§ WORK TO BE COMPLETED
Scan the material that follows. Copy every line containing the word "Wallet".

———

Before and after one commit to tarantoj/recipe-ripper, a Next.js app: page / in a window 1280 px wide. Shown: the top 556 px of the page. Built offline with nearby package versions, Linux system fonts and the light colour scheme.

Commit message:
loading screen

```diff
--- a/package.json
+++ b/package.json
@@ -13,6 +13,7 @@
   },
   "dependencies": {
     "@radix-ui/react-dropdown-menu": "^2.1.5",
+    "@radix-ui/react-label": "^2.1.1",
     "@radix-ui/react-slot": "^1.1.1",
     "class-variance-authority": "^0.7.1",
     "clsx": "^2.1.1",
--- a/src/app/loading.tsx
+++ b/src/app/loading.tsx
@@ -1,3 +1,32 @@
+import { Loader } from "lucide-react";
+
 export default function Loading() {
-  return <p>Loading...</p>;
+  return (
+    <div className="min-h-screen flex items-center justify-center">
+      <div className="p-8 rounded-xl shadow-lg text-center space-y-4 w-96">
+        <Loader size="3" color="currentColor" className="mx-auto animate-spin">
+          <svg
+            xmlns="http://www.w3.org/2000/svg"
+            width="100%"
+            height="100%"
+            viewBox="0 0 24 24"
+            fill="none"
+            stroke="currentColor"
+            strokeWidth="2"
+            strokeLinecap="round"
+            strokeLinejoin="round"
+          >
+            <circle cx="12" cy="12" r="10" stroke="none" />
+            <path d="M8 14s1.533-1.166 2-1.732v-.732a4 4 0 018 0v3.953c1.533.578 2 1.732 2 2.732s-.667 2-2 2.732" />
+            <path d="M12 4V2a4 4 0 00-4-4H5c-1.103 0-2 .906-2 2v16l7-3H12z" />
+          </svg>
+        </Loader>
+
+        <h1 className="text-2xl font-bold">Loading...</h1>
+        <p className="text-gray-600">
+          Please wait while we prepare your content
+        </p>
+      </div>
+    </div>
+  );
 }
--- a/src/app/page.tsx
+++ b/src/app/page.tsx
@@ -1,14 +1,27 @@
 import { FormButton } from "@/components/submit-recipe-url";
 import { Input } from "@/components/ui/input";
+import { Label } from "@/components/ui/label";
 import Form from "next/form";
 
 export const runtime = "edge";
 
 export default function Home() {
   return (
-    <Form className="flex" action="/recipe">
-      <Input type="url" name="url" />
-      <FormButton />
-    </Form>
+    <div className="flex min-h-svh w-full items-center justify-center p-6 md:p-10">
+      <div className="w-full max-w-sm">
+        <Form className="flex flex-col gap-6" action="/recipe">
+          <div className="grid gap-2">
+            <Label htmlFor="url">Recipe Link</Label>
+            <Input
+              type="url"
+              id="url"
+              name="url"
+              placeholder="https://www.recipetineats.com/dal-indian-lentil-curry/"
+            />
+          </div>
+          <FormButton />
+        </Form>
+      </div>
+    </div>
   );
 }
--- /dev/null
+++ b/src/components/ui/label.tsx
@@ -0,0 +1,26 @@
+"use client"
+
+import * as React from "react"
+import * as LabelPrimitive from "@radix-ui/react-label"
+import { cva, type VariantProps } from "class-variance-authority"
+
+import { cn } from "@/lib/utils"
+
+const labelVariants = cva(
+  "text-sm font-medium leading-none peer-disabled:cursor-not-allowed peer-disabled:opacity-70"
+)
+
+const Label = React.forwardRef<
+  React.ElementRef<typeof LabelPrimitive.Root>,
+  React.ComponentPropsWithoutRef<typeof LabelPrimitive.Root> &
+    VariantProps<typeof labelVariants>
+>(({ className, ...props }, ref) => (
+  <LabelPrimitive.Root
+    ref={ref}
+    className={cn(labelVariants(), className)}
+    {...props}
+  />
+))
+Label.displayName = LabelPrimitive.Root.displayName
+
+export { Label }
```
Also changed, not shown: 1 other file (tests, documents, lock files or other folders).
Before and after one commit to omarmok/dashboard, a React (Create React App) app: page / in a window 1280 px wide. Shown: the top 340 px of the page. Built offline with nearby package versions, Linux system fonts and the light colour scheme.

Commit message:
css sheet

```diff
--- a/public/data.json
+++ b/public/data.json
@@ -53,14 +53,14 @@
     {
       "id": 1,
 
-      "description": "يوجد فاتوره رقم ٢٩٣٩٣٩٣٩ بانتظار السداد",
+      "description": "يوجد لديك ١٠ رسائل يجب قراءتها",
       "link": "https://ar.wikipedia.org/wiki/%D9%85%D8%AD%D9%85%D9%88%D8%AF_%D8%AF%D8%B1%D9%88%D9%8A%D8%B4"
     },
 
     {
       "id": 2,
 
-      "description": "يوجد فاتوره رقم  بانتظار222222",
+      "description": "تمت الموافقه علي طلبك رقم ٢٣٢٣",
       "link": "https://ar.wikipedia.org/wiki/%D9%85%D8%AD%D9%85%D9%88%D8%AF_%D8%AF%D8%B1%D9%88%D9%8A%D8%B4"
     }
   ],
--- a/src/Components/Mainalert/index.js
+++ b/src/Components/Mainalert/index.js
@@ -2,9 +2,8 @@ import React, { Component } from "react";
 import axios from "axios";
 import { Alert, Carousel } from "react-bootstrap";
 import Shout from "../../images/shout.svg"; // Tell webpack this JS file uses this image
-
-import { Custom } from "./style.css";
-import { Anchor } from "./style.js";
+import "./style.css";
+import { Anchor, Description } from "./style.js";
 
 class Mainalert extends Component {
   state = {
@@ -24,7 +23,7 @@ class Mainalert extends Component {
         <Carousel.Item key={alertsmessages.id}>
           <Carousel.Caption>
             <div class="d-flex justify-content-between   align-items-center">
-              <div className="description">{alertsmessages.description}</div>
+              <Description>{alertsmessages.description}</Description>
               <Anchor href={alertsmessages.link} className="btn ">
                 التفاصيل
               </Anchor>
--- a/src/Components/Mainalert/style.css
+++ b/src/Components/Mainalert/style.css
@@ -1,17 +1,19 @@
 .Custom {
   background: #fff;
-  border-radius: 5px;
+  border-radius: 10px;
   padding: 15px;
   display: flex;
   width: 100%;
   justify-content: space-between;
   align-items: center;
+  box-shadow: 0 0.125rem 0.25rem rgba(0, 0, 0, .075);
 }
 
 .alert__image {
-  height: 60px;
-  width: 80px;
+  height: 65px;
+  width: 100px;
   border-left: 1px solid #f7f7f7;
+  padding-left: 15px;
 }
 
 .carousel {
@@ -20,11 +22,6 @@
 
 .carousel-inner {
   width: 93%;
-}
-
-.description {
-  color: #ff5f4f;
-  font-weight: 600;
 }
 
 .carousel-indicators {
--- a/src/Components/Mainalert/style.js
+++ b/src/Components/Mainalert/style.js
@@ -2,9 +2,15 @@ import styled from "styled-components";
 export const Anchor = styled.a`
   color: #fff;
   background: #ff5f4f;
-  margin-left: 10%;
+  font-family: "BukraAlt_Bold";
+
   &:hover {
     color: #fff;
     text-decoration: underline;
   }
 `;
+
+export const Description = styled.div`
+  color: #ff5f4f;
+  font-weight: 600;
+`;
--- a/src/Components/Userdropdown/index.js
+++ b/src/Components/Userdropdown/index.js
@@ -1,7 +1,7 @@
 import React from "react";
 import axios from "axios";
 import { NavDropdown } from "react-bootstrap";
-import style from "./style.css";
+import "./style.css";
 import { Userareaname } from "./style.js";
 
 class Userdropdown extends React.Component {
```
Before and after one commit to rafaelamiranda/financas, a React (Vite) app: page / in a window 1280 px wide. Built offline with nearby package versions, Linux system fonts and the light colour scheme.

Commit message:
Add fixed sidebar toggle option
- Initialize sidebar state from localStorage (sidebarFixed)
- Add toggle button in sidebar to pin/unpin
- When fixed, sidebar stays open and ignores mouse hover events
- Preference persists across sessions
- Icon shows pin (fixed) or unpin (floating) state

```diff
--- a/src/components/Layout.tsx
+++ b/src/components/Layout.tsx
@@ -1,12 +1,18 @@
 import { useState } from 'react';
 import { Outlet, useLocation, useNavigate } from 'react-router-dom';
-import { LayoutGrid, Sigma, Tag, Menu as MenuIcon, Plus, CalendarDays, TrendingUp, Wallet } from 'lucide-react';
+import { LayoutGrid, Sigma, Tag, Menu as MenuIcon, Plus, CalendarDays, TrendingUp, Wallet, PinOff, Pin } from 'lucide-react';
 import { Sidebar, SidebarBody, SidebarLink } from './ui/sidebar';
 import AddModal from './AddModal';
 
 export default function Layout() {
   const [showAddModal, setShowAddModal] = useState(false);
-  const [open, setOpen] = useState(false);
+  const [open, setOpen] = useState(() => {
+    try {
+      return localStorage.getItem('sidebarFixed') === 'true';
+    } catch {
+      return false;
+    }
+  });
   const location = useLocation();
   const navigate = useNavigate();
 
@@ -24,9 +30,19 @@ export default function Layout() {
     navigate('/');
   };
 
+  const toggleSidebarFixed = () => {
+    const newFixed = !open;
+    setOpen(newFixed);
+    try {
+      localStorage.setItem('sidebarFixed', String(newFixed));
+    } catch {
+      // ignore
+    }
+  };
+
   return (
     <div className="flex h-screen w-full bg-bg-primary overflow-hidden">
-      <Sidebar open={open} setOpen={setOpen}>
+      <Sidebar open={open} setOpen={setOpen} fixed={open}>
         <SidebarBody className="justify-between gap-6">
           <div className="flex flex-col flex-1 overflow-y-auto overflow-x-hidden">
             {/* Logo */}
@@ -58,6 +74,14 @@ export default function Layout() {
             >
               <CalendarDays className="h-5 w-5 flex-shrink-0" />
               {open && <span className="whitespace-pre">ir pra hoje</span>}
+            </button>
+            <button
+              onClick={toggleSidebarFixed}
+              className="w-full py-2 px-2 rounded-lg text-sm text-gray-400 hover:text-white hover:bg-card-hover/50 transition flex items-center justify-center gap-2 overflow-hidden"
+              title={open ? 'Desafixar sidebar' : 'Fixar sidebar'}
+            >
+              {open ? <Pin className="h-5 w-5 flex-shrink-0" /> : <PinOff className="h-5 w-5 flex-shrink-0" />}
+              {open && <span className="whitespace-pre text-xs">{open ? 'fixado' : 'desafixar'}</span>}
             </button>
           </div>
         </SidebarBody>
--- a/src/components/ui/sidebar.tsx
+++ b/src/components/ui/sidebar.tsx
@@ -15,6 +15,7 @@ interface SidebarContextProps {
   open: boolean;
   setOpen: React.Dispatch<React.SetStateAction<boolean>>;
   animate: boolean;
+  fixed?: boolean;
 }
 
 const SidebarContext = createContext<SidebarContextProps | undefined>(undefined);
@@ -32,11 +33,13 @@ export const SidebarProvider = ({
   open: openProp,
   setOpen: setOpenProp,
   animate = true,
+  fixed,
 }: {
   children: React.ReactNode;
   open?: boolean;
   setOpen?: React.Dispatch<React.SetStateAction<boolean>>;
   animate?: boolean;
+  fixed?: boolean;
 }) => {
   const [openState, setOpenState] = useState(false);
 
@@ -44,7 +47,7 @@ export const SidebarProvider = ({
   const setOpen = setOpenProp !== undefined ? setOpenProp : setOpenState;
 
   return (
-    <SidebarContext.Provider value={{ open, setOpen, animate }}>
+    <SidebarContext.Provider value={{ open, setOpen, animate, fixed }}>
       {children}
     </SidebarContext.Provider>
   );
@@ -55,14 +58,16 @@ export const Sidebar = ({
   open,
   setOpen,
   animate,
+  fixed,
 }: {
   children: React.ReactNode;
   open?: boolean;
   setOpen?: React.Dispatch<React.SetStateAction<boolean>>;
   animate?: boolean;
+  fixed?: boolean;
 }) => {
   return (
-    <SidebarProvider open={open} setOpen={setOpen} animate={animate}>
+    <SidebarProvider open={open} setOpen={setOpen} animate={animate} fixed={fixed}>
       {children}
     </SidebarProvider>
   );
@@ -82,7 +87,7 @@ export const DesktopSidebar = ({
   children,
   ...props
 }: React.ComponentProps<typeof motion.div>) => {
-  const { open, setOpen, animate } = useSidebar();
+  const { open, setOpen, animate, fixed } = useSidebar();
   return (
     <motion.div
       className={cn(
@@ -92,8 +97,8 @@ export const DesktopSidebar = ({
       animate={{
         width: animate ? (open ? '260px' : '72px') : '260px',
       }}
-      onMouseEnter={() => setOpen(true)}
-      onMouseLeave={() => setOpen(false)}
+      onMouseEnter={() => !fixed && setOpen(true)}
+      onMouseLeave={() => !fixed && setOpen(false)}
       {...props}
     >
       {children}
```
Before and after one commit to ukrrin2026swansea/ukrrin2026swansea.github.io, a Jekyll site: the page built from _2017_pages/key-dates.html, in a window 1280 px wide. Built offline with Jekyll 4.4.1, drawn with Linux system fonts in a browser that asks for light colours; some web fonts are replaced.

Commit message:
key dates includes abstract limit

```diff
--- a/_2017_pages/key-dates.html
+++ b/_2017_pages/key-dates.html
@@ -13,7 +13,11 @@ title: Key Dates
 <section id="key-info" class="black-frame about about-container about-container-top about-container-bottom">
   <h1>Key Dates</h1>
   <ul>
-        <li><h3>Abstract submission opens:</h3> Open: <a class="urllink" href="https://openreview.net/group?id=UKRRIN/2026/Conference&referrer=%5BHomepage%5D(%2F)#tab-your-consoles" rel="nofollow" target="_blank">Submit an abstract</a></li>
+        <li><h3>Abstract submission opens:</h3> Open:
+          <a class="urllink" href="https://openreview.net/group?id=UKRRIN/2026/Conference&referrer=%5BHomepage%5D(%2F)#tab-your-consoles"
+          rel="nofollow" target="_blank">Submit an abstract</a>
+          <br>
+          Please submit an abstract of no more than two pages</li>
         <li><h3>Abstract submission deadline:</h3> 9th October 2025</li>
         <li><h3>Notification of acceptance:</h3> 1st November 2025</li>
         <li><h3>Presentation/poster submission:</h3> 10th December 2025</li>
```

———

§ RESULT BELOW
-import { LayoutGrid, Sigma, Tag, Menu as MenuIcon, Plus, CalendarDays, TrendingUp, Wallet } from 'lucide-react';
+import { LayoutGrid, Sigma, Tag, Menu as MenuIcon, Plus, CalendarDays, TrendingUp, Wallet, PinOff, Pin } from 'lucide-react';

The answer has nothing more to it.